▸ Work request: Scan the records for "tool". Report each line that includes it.

=== Records for this exercise ===

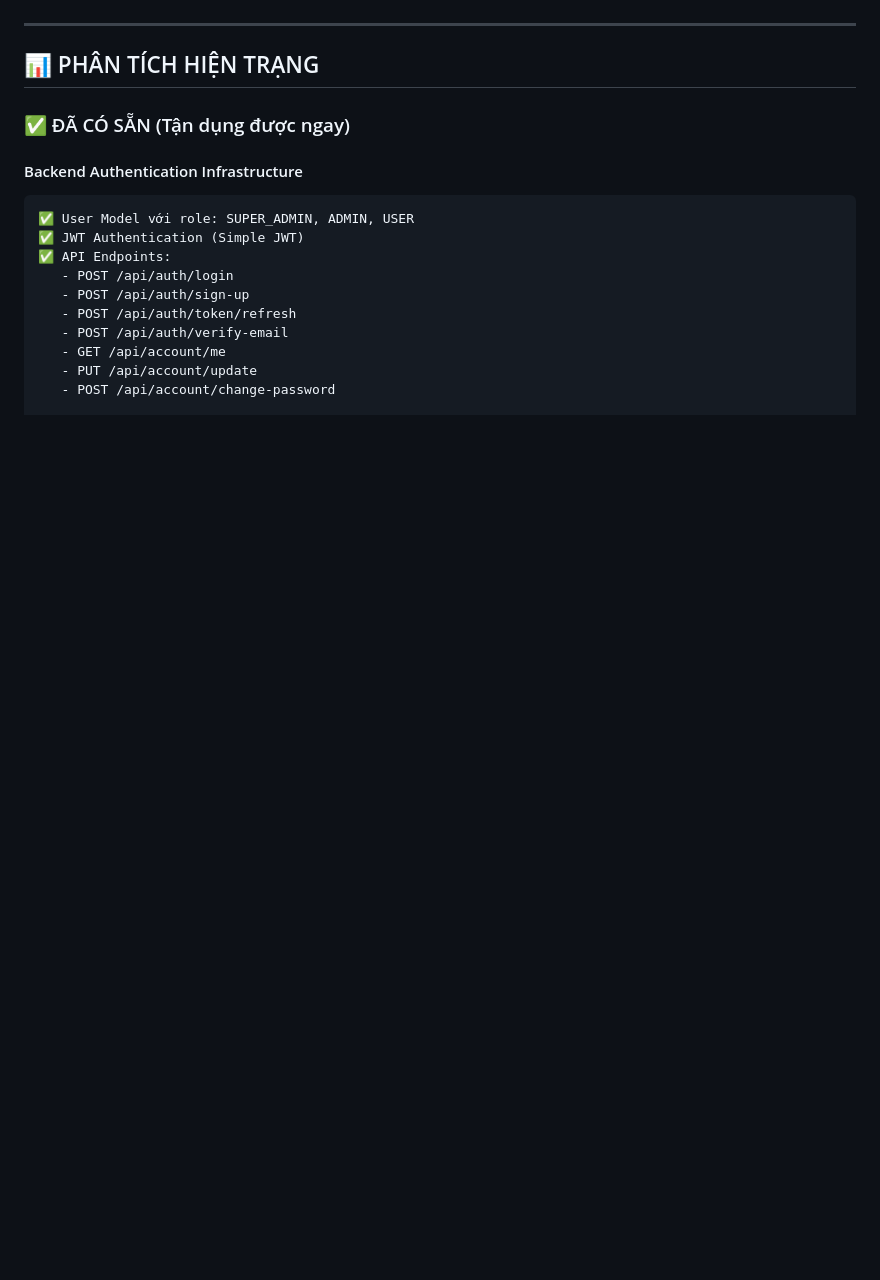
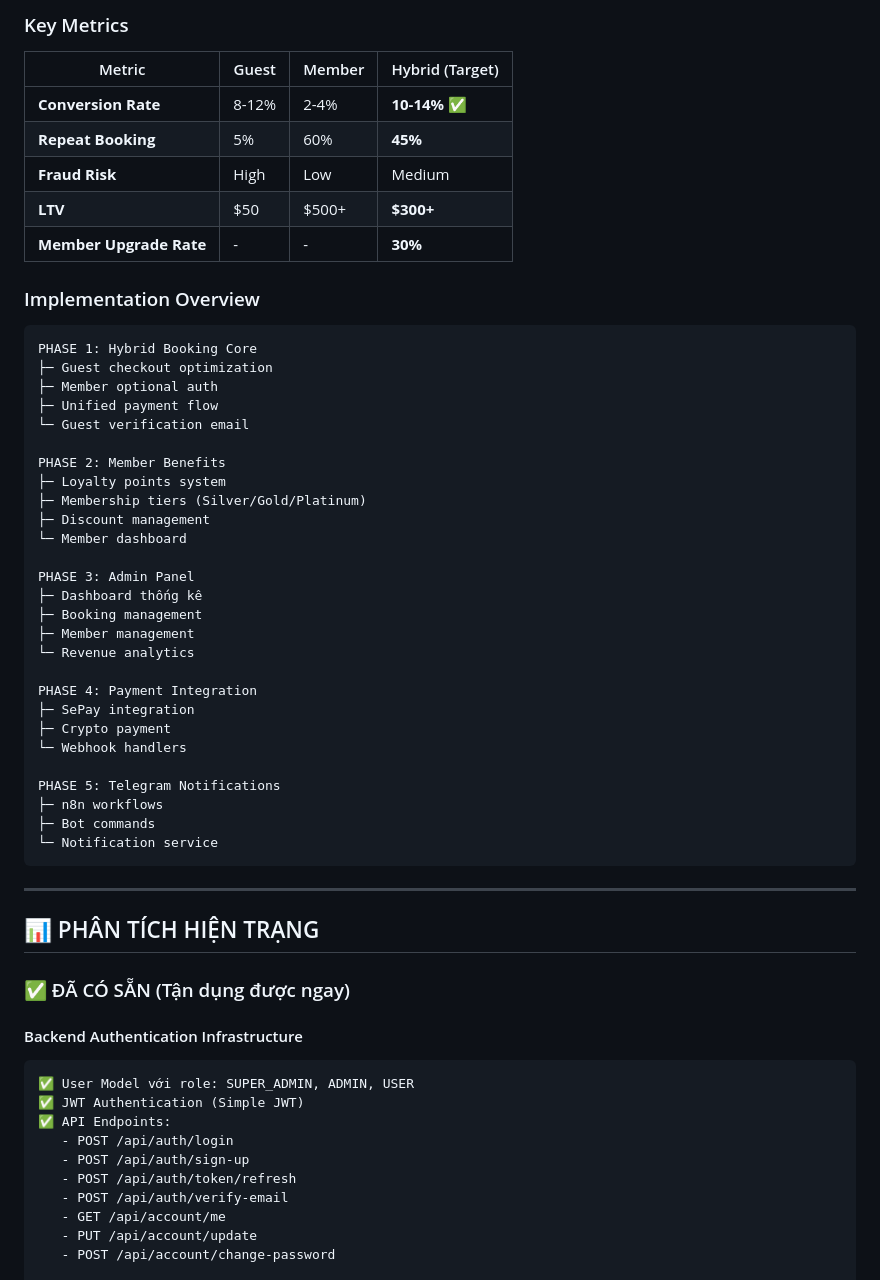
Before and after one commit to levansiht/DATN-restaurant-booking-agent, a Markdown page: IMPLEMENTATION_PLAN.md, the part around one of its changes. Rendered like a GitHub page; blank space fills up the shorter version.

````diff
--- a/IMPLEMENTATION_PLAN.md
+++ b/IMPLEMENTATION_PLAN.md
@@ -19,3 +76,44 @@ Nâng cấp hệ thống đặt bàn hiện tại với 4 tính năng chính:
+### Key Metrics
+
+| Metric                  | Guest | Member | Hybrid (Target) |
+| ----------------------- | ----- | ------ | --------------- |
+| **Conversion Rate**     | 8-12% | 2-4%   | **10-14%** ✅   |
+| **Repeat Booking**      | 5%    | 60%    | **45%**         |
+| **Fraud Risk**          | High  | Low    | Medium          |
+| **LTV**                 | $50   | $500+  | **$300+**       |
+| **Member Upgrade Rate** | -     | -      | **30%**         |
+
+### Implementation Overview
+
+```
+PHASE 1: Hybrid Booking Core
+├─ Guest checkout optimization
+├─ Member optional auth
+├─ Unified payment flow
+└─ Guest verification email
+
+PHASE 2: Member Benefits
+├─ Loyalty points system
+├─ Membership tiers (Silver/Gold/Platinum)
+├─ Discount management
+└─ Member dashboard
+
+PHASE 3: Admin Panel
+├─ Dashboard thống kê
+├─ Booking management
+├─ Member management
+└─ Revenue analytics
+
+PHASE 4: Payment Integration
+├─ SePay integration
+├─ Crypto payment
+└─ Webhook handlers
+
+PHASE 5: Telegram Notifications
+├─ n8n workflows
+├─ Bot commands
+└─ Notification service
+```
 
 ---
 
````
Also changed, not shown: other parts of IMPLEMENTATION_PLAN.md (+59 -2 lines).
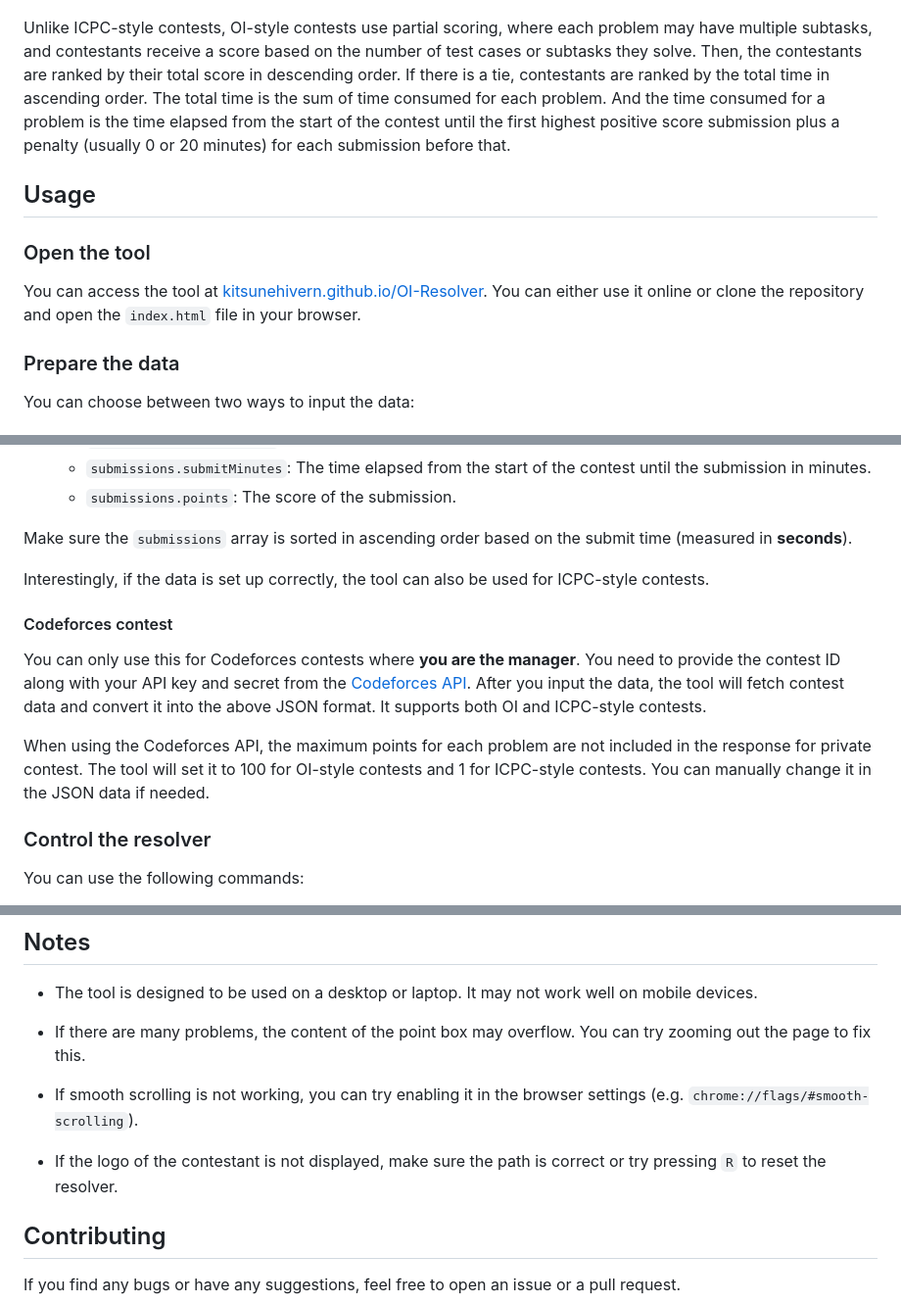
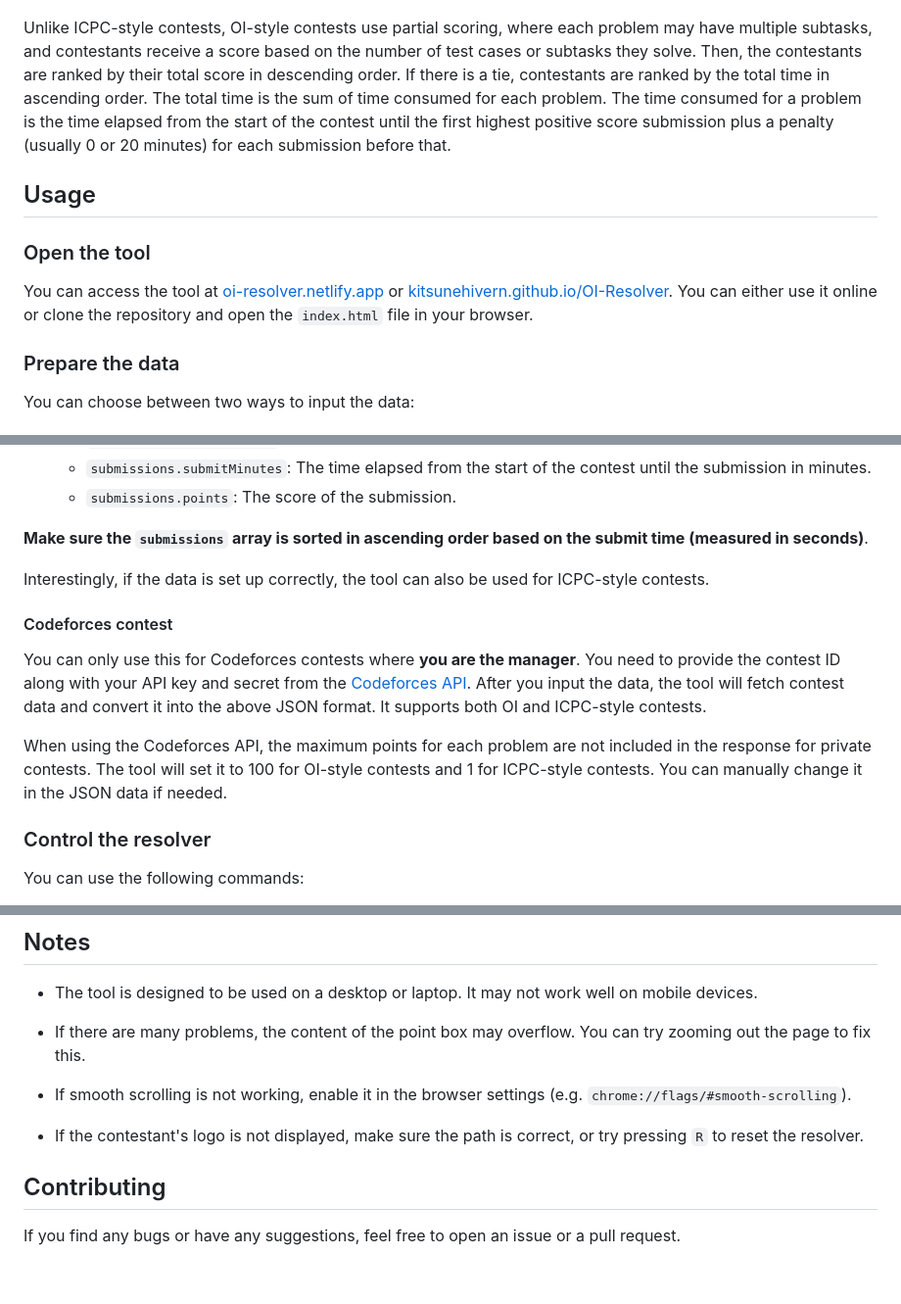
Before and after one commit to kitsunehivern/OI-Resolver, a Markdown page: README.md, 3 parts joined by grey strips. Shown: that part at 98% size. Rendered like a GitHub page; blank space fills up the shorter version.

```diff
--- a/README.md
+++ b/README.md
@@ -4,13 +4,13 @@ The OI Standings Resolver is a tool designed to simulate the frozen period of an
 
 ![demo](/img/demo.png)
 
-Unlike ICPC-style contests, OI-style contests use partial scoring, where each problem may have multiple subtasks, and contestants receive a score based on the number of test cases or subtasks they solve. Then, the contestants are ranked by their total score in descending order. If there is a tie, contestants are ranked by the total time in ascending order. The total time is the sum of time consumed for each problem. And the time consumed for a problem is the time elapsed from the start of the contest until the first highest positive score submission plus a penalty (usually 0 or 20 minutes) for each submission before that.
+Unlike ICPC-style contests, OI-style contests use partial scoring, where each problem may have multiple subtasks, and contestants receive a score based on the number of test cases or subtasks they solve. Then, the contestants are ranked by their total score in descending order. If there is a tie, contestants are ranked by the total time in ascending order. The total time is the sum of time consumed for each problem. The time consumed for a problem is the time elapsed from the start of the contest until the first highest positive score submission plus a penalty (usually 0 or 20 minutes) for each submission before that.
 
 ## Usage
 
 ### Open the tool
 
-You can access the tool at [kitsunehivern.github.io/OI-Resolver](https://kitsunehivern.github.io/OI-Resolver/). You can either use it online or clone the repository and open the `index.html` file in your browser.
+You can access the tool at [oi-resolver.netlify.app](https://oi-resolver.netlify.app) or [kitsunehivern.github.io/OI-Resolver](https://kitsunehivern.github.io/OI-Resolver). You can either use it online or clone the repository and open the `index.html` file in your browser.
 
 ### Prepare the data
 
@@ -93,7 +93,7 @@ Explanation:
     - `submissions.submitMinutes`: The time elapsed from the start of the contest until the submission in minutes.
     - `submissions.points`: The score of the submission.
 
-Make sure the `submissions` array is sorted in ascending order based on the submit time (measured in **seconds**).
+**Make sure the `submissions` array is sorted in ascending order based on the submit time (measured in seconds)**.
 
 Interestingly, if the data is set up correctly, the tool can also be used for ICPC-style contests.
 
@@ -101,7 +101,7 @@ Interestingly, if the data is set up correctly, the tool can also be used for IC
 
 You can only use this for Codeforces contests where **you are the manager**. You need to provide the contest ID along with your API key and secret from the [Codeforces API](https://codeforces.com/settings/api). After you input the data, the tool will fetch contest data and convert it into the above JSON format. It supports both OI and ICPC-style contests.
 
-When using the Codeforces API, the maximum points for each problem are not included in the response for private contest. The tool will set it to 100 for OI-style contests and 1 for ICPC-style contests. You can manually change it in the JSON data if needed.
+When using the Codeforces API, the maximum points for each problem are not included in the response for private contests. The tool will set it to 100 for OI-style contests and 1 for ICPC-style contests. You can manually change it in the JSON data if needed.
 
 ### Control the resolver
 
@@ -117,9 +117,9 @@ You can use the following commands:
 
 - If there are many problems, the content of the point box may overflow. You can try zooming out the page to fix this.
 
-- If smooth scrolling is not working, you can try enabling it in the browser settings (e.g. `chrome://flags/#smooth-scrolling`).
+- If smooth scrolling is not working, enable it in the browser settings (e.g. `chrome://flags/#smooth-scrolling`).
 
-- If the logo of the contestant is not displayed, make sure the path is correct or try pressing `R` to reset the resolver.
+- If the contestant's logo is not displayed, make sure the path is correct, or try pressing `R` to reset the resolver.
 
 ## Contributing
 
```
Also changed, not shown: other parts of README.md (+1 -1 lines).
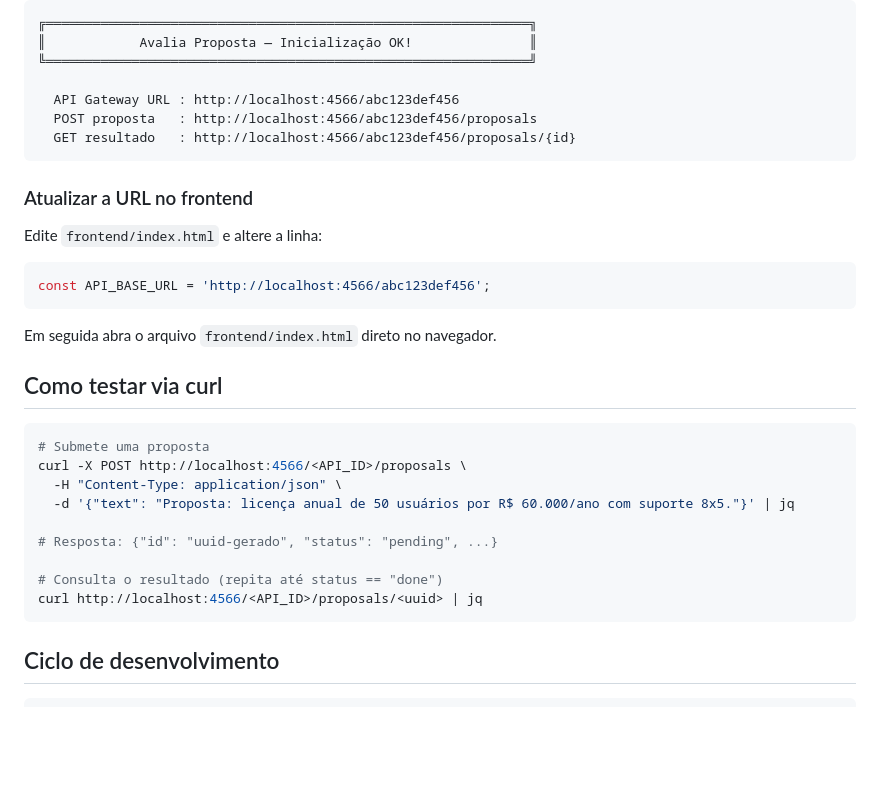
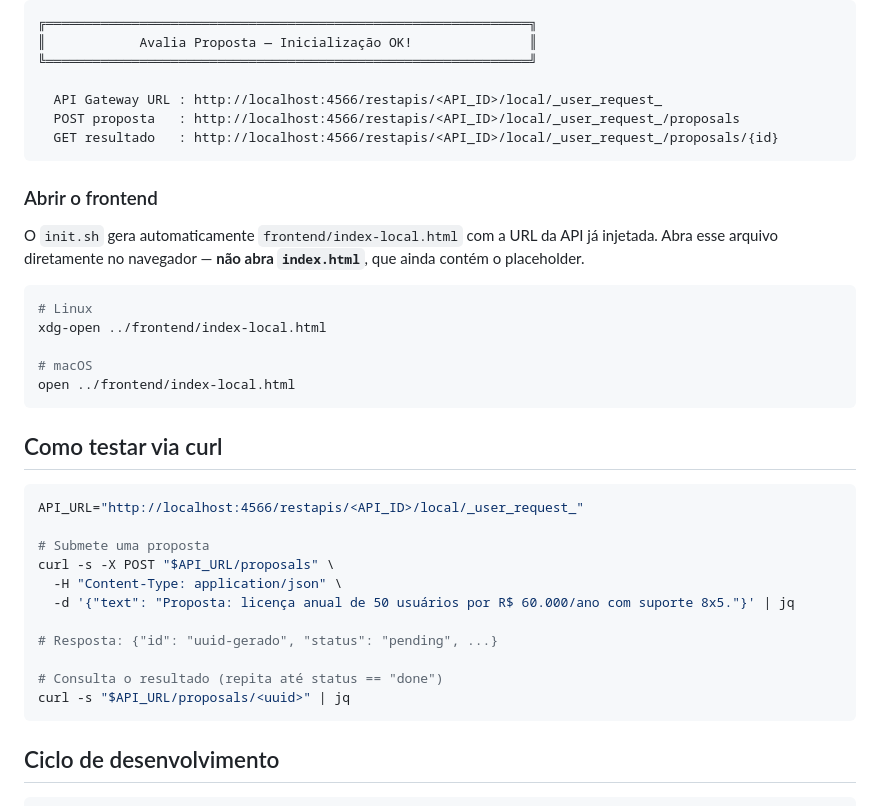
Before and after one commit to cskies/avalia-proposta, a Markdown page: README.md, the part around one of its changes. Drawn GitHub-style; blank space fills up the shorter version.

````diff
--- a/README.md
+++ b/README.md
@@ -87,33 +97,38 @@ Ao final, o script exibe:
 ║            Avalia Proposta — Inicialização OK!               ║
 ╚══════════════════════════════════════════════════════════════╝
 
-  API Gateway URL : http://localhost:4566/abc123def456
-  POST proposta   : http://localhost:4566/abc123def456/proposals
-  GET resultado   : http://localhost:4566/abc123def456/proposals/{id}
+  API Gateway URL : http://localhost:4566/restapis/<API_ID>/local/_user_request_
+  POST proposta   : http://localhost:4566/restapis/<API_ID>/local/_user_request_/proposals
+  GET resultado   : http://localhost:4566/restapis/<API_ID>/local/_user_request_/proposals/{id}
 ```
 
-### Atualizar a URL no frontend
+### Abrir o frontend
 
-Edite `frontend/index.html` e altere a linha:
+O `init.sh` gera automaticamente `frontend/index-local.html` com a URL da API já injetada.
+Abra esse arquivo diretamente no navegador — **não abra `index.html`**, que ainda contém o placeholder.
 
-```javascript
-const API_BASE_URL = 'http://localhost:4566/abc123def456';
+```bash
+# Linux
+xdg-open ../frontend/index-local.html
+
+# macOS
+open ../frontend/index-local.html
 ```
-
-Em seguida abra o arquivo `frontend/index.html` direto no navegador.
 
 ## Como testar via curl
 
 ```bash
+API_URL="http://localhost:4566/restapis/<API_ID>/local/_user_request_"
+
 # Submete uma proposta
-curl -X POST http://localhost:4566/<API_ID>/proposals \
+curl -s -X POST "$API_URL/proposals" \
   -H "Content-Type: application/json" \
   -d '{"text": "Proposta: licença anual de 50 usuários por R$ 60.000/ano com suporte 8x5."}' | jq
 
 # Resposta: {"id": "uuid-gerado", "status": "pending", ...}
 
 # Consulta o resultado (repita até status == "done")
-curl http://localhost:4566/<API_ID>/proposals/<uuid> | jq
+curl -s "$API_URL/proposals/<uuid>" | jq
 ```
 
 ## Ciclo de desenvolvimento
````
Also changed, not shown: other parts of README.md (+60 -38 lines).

===

▸ Solution below:
@@ -4,13 +4,13 @@ The OI Standings Resolver is a tool designed to simulate the frozen period of an
 ### Open the tool
-You can access the tool at [kitsunehivern.github.io/OI-Resolver](https://kitsunehivern.github.io/OI-Resolver/). You can either use it online or clone the repository and open the `index.html` file in your browser.
+You can access the tool at [oi-resolver.netlify.app](https://oi-resolver.netlify.app) or [kitsunehivern.github.io/OI-Resolver](https://kitsunehivern.github.io/OI-Resolver). You can either use it online or clone the repository and open the `index.html` file in your browser.
 Interestingly, if the data is set up correctly, the tool can also be used for ICPC-style contests.
@@ -101,7 +101,7 @@ Interestingly, if the data is set up correctly, the tool can also be used for IC
 You can only use this for Codeforces contests where **you are the manager**. You need to provide the contest ID along with your API key and secret from the [Codeforces API](https://codeforces.com/settings/api). After you input the data, the tool will fetch contest data and convert it into the above JSON format. It supports both OI and ICPC-style contests.
-When using the Codeforces API, the maximum points for each problem are not included in the response for private contest. The tool will set it to 100 for OI-style contests and 1 for ICPC-style contests. You can manually change it in the JSON data if needed.
+When using the Codeforces API, the maximum points for each problem are not included in the response for private contests. The tool will set it to 100 for OI-style contests and 1 for ICPC-style contests. You can manually change it in the JSON data if needed.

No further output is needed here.